#### TASK REQUIREMENTS:
Copy, from the entries below, each line in which the string "width" appears.

*** MATERIAL SHOWN ***

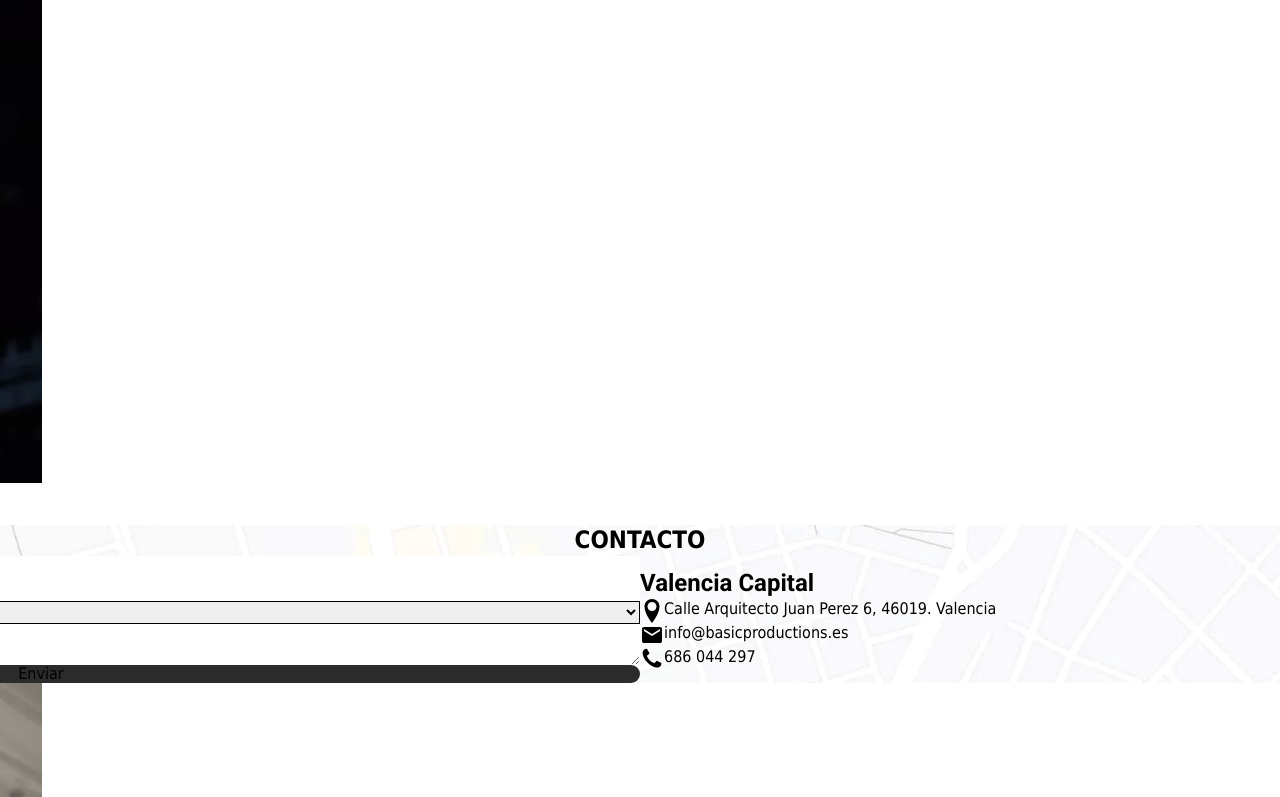
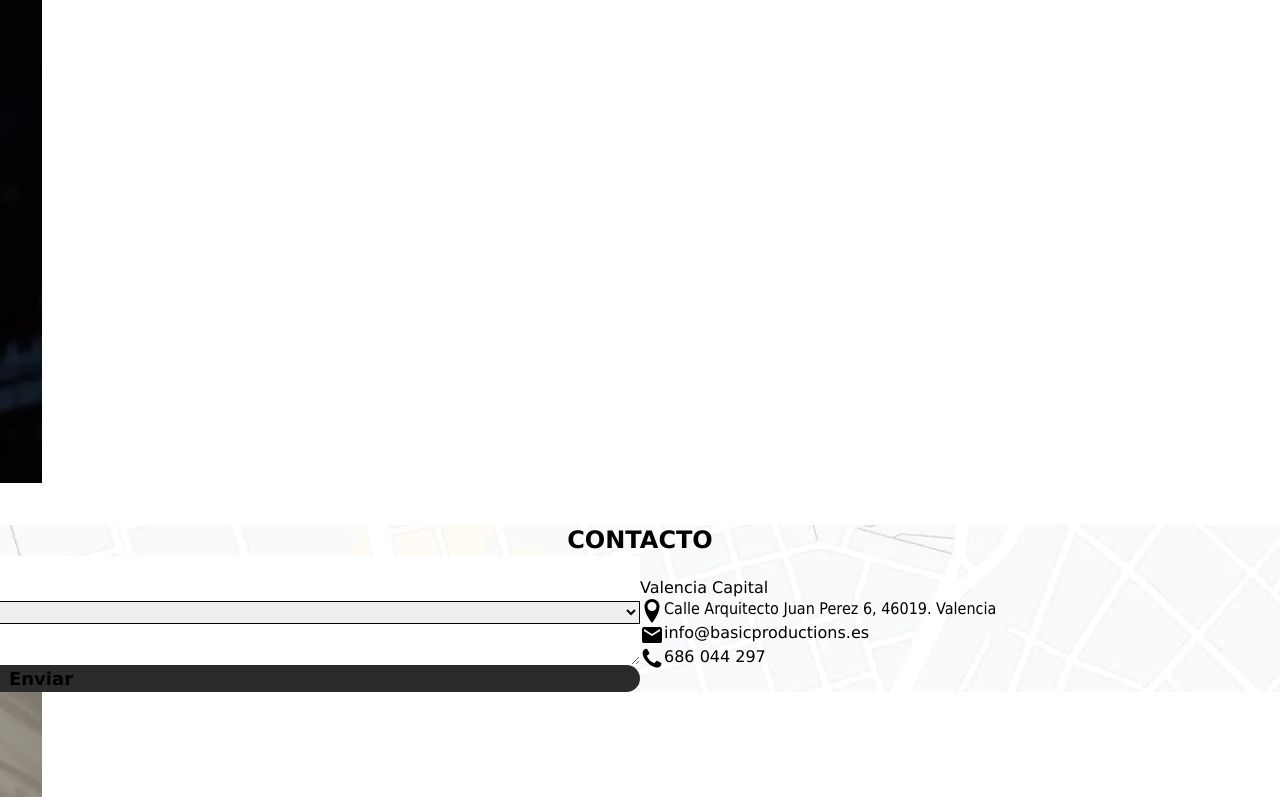
Before and after one commit to MasteringBOX/Basic-Productions-Next, a Next.js app: page /contacto in a window 1280 px wide. Shown: the part 2000-2797 px from the top of the page. Built offline with nearby package versions, Linux system fonts and the light colour scheme.

Commit message:
Commit from TeleportHQ

```diff
--- a/components/contact.js
+++ b/components/contact.js
@@ -7,7 +7,7 @@ const Contact = (props) => {
     <>
       <div id="contact" className={`contact-contact ${props.rootClassName} `}>
         <div className="contact-container">
-          <h2 className="contact-text Section-Heading">{props.heading1}</h2>
+          <h2 className="contact-text PageHeading">{props.heading1}</h2>
           <div className="contact-container1">
             <form
               action="https://formsubmit.co/info@basicproductions.es"
@@ -55,19 +55,21 @@ const Contact = (props) => {
                 placeholder={props.messagePlaceHolder}
                 className="textarea"
               ></textarea>
-              <button type="submit" className="contact-cta-btn Anchor button">
+              <button type="submit" className="contact-cta-btn">
                 {props.Cta_btn}
               </button>
             </form>
             <div className="contact-content-container">
               <div className="contact-locations-container">
                 <div className="contact-location-1">
-                  <span className="contact-heading">{props.Heading}</span>
+                  <span className="contact-heading SubTitle">
+                    {props.Heading}
+                  </span>
                   <div className="contact-adress">
                     <svg viewBox="0 0 1024 1024" className="contact-icon">
                       <path d="M512 0c-176.732 0-320 143.268-320 320 0 320 320 704 320 704s320-384 320-704c0-176.732-143.27-320-320-320zM512 512c-106.040 0-192-85.96-192-192s85.96-192 192-192 192 85.96 192 192-85.96 192-192 192z"></path>
                     </svg>
-                    <span className="Content">{props.text}</span>
+                    <span className="contact-text1">{props.text}</span>
                   </div>
                   <div className="contact-email">
                     <svg viewBox="0 0 1024 1024" className="contact-icon2">
@@ -154,12 +156,18 @@ const Contact = (props) => {
           .contact-cta-btn {
             color: var(--dl-color-gray-white);
             cursor: pointer;
+            font-size: 18px;
             align-self: stretch;
+            font-style: normal;
             text-align: center;
+            font-weight: 700;
+            line-height: 1.55;
             padding-top: var(--dl-space-space-doubleunit);
             border-width: 0px;
             border-radius: 34px;
             padding-bottom: var(--dl-space-space-doubleunit);
+            text-transform: capitalize;
+            text-decoration: none;
             background-color: #2b2b2b;
           }
           .contact-content-container {
@@ -185,10 +193,7 @@ const Contact = (props) => {
             flex-direction: column;
           }
           .contact-heading {
-            font-size: 24px;
             font-style: normal;
-            font-family: Roboto;
-            font-weight: 700;
             margin-bottom: var(--dl-space-space-doubleunit);
           }
           .contact-adress {
@@ -201,6 +206,14 @@ const Contact = (props) => {
             width: 24px;
             height: 24px;
             margin-right: var(--dl-space-space-doubleunit);
+          }
+          .contact-text1 {
+            font-size: 16px;
+            font-family: Tahoma;
+            font-weight: 400;
+            line-height: 1.3;
+            text-transform: none;
+            text-decoration: none;
           }
           .contact-email {
             display: flex;
@@ -276,10 +289,6 @@ const Contact = (props) => {
               border-radius: var(--dl-radius-radius-radius4);
               padding-bottom: var(--dl-space-space-unit);
             }
-            .contact-cta-btn {
-              width: 100%;
-              align-self: center;
-            }
             .contact-content-container {
               width: 100%;
             }
--- a/components/square-image.js
+++ b/components/square-image.js
@@ -37,6 +37,12 @@ const SquareImage = (props) => {
           .square-image-root-class-name4 {
             opacity: 0.5;
           }
+
+          @media (max-width: 479px) {
+            .square-image-text {
+              font-family: Verdana;
+            }
+          }
         `}
       </style>
     </>
--- a/pages/_document.js
+++ b/pages/_document.js
@@ -20,7 +20,7 @@ class CustomDocument extends Document {
           <style
             dangerouslySetInnerHTML={{
               __html:
-                '\n  html {\n    font-family: Tahoma;\n    font-size: 16px;\n  }\n\n  body {\n    font-weight: 400;\n    font-style:normal;\n    text-decoration: none;\n    text-transform: none;\n    letter-spacing: normal;\n    line-height: 1.3;\n    color: var(--dl-color-gray-black);\n    background-color: var(--dl-color-gray-white);\n    \n  }\n\n  \n\n  ',
+                '\n  html {\n    font-family: Verdana;\n    font-size: 16px;\n  }\n\n  body {\n    font-weight: 400;\n    font-style:normal;\n    text-decoration: none;\n    text-transform: none;\n    letter-spacing: normal;\n    line-height: 1.3;\n    color: var(--dl-color-gray-black);\n    background-color: var(--dl-color-gray-white);\n    \n  }\n\n  \n\n  ',
             }}
             data-tag="default-style-sheet"
           ></style>
--- a/pages/style.css
+++ b/pages/style.css
@@ -189,34 +189,17 @@
   float: left;
   width: 50%;
 }
-.Heading {
-  font-size: 32px;
-  font-family: Inter;
+.SubTitle {
+  font-size: 2em;
+  font-family: Verdana;
   font-weight: 700;
   line-height: 1.15;
   text-transform: none;
   text-decoration: none;
 }
-.SubTitle {
-  font-size: 2em;
-  font-family: Tahoma;
-  font-weight: 700;
-  line-height: 1.15;
-  text-transform: none;
-  text-decoration: none;
-}
-.Anchor {
-  font-size: 18px;
-  font-style: normal;
-  font-family: Roboto;
-  font-weight: 700;
-  line-height: 1.55;
-  text-transform: capitalize;
-  text-decoration: none;
-}
 .Content {
   font-size: 16px;
-  font-family: Tahoma;
+  font-family: Verdana;
   font-weight: 400;
   line-height: 1.3;
   text-transform: none;
@@ -224,25 +207,10 @@
 }
 .PageHeading {
   font-size: 3em;
-  font-family: Tahoma;
+  font-family: Verdana;
   font-weight: 700;
   line-height: 1.15;
-  text-transform: none;
-  text-decoration: none;
-}
-.Title {
-  font-size: 16px;
-  font-family: Inter;
-  font-weight: 400;
-  line-height: 1.15;
-  text-transform: none;
-  text-decoration: none;
-}
-.Section-Heading {
-  font-size: 48px;
-  font-family: Roboto;
-  font-weight: 700;
-  line-height: 1.22;
+  letter-spacing: -2;
   text-transform: none;
   text-decoration: none;
 }
```
Also changed, not shown: public/playground_assets/rock_band_2.jpg, public/playground_assets/singer.jpg.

*** End of MATERIAL SHOWN ***

#### RESULT OF THIS EXERCISE:
             border-width: 0px;
             width: 24px;
-              width: 100%;
               width: 100%;
+          @media (max-width: 479px) {
   width: 50%;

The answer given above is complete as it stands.